Facts Concerning the Late Arthur Jermyn and His Family: This was just silly and a tad bit racists. He protagonist sets himself on fire because he finds out that he is probably the last descendent of a race of white gorillas that happen to breed with people.
Celphais: Is really a story about a guy that had a good acid dream and spends the rest of his life trying to get back to it and dies when he does.
Nyarlathotep: I believe this was probably what inspired the first two mummy movies. If you have seen them then you have the jist of this short here.
And the great
The Call of Cthulhu: This was such a disappointment. Cthulhu is an ageless squid, octopus dragon god with wings that has been dormant but conscience for ages beyond count or measure. It gives artists and poets nightmares and causes its worshipers to go frantic with frenzy. Anyone that speaks of Cthulhu to anyone that does not know of Cthulhu, dies. One day a sailor stumbles upon Dagon’s island… I mean Cthulhu’s island and sees Dagon’s monolith… I mean Cthulhu’s monolith and the rest of ancient city that housed the old one. “and what an age-old cult had failed to do by design, a band of innocent sailors had done by accident. After vigintillions of years great Cthulhu was loose again, and ravening for delight." I mean that line alone just one of the things that angers me. I mean if you have been around trillions of years before the first organisms on earth began to form and shaped the very thoughts of early man in ape form, you could not get one of your worshipers to come jail break you? And how weak are you that a boat can ram you and cause your head to explode. COME ON

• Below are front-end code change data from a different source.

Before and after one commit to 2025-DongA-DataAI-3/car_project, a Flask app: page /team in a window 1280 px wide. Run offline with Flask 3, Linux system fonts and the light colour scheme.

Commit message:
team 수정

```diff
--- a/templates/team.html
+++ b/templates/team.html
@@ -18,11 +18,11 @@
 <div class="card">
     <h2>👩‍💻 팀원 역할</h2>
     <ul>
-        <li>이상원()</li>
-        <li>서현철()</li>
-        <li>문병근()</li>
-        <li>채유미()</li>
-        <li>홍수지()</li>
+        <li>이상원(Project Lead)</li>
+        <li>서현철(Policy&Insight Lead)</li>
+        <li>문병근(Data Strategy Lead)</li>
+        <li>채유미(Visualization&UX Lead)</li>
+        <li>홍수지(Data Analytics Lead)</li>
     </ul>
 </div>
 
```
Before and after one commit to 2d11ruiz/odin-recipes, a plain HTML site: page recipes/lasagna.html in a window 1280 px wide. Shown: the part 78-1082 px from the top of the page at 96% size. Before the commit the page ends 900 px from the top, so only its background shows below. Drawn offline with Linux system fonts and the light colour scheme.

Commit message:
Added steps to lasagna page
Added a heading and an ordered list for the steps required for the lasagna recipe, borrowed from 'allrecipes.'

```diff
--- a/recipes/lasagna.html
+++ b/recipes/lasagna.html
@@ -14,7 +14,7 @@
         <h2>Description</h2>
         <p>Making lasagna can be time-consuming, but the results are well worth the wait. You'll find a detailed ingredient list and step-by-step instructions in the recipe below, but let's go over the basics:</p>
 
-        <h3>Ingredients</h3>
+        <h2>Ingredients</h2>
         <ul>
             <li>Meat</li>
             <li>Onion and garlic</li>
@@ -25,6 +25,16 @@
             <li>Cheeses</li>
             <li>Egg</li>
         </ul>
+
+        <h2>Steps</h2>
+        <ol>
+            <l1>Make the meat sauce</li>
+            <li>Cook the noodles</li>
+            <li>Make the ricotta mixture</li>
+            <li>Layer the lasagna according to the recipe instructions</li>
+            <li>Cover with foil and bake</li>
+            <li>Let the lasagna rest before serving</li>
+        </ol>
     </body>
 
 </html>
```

I read a few other stories but I wont review them because I don’t like to continue in negative. If you like Horror and are a great fan of Poe, stay away from H.P. Lovecraft, save for style and technique alone. The contents of these stories, however beautifully written, are for me a classic case of the dangers of hype.